Microsoft is Working on Chromecast-Like Dongle Called Miracast
Google’s Chromecast was a surprise hit when it was launched. And now it appears Microsoft is working on something similar for Windows Phone and probably Windows PCs.
A document filed with the FCC (Federal Communication Commission) by Microsoft has been spotted for a “Miracast Dongle” media adapter. The filing reveals that the device comes with a HDMI port, Wi-Fi and a USB connection for power supply. Miracast is a screencasting standard for connected devices over Wi-Fi Direct. Microsoft recently added Miracast support to Windows Phone via the Lumia Cyan firmware for Windows Phone 8.1.
However, Miracast doesn’t seem like a direct Chromecast competitor. It is said that the two devices work a bit differently with Chromecast pulling streaming data from the cloud while Miracast, as its name suggest, just mirrors the display. The big advantage of mirroring a display on your TV is that you don’t have to wait for developers to add Miracast support to their apps, because it’s a system-wide feature.
It is said that the new dongle would take advantage of Windows Phone 8.1’s Miracast-based Project My Screen feature to broadcast your screen to a TV. This could be used for putting anything from videos and games to presentations and photos on your living room’s big screen. Adding a dongle to support Miracast on TVs is key, because the technology has yet to see wide adoption despite being supported in the latest build of Windows.
With Microsoft expected to launch a couple of Lumia mobile devices at its upcoming IFA press event in Berlin on September 4th, we will not be surprised if Miracast also get officially unveiled at the same event. Also, we expect that device will support Windows PCs as well.
Microsoft is also planning to dispatch a Windows 8.1 PC for $199 to contend with the Chromebook. As per reports the laptop will be made by HP and will be known as the HP Stream 14. It will have a 14 inch show with 1366 x 768 pixels determination. It will be accessible in 32 GB and 64 GB variations and will weigh only 1.75 kgs.
Microsoft has recently lagged behind in offering a universally appreciated user experience. It has a lot of catching up to do. The company is still in its restructuring phase and it will be interesting to see if those massive job cuts would get Microsoft back to tech glory. Also the evolved interconnected ecosystems offered by Chrome and Android on Google’s side and OSX and iOS provided by Apple stand as a formidable opponent in the path of Microsoft.
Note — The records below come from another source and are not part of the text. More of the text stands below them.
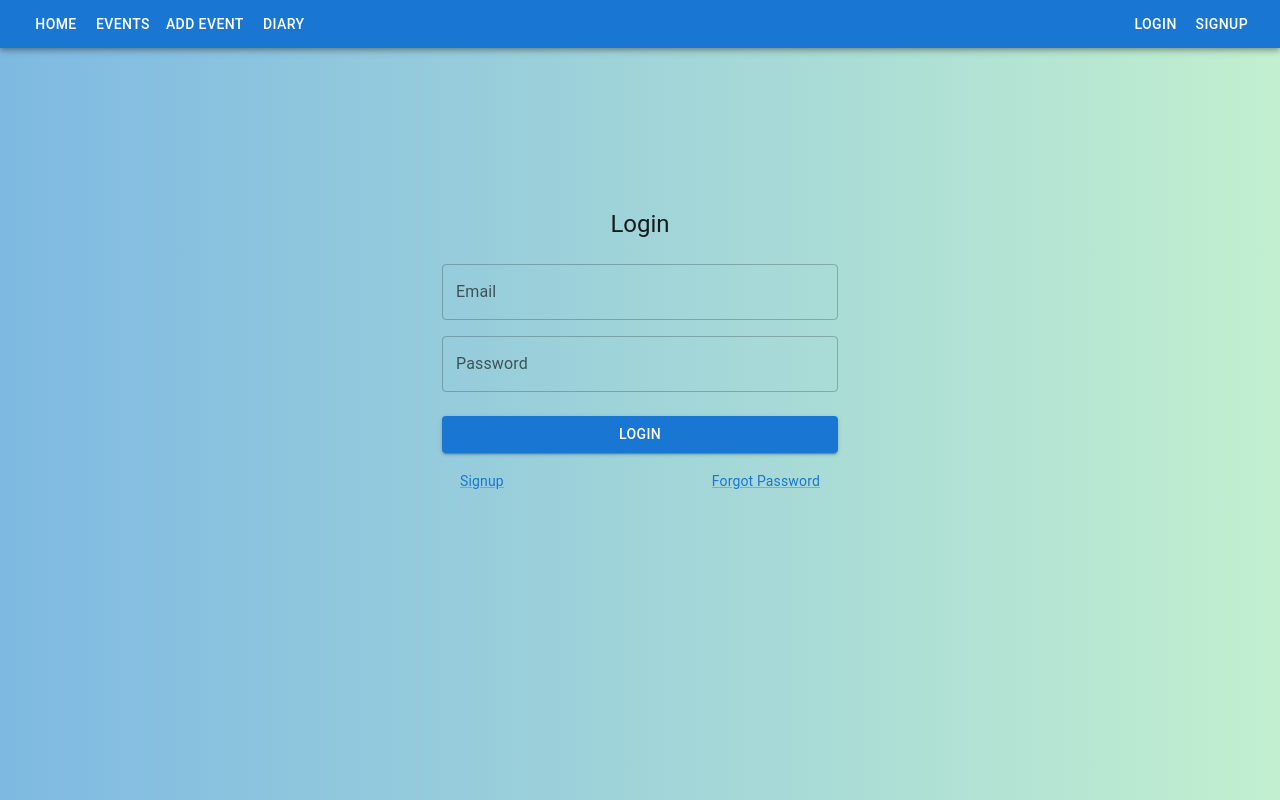
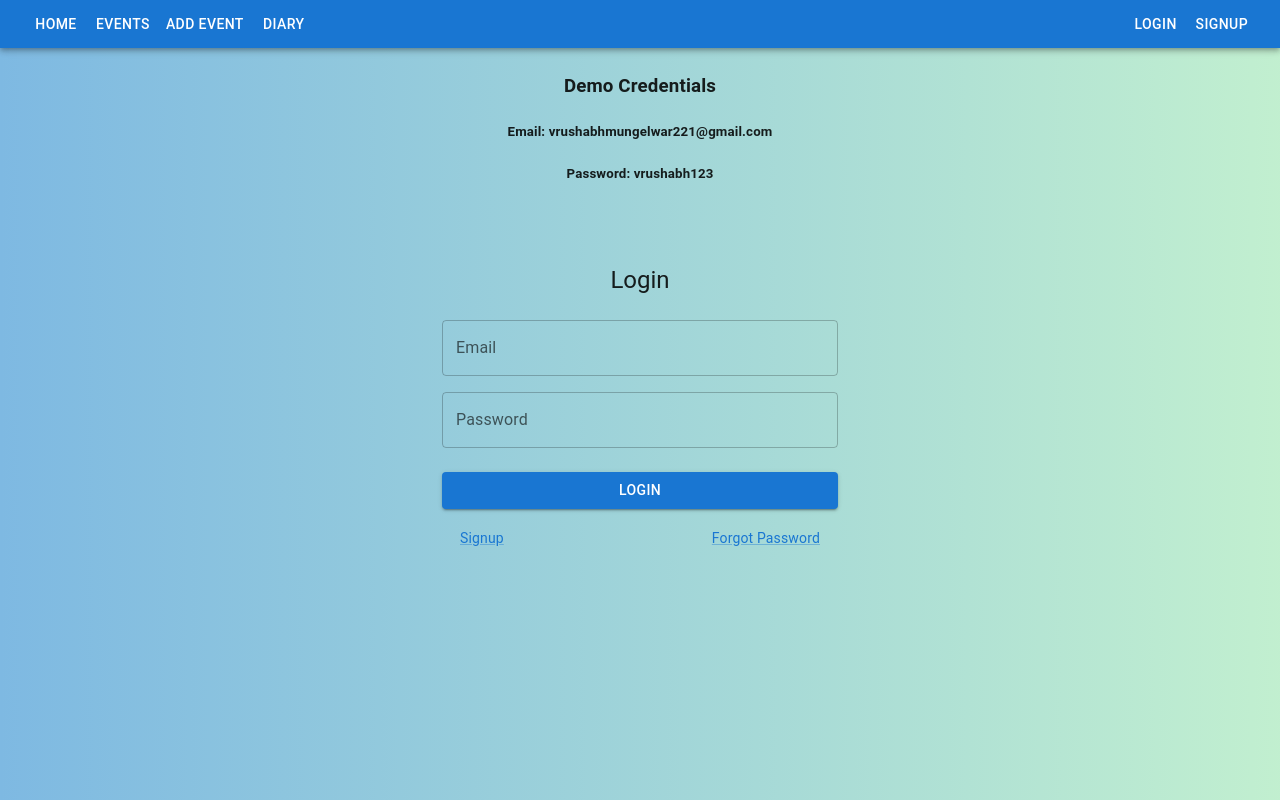
Before and after one commit to vrushabhmungelwar/diary-manager, a React (Create React App) app: page / in a window 1280 px wide. Shown: the top 800 px of the page. Built offline with nearby package versions, Linux system fonts and the light colour scheme; the HTML template or start-up script is replaced by a standard one.

Commit message:
demo credentials

```diff
--- a/src/routes/login.js
+++ b/src/routes/login.js
@@ -61,12 +61,17 @@ export function Login() {
 
   return (
     <div>
+    <div className="demo">
+          <h3>Demo Credentials</h3>
+          <h5>Email: vrushabhmungelwar221@gmail.com</h5>
+          <h5>Password: vrushabh123</h5>
+        </div>
       <ThemeProvider theme={theme}>
         <Container component="main" maxWidth="xs">
           <CssBaseline />
           <Box
             sx={{
-              marginTop: 20,
+              marginTop: 10,
               display: "flex",
               flexDirection: "column",
               alignItems: "center",
```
Miracast shows promise but nothing can be said until we lay our hands on the device, so keep checking out this spot.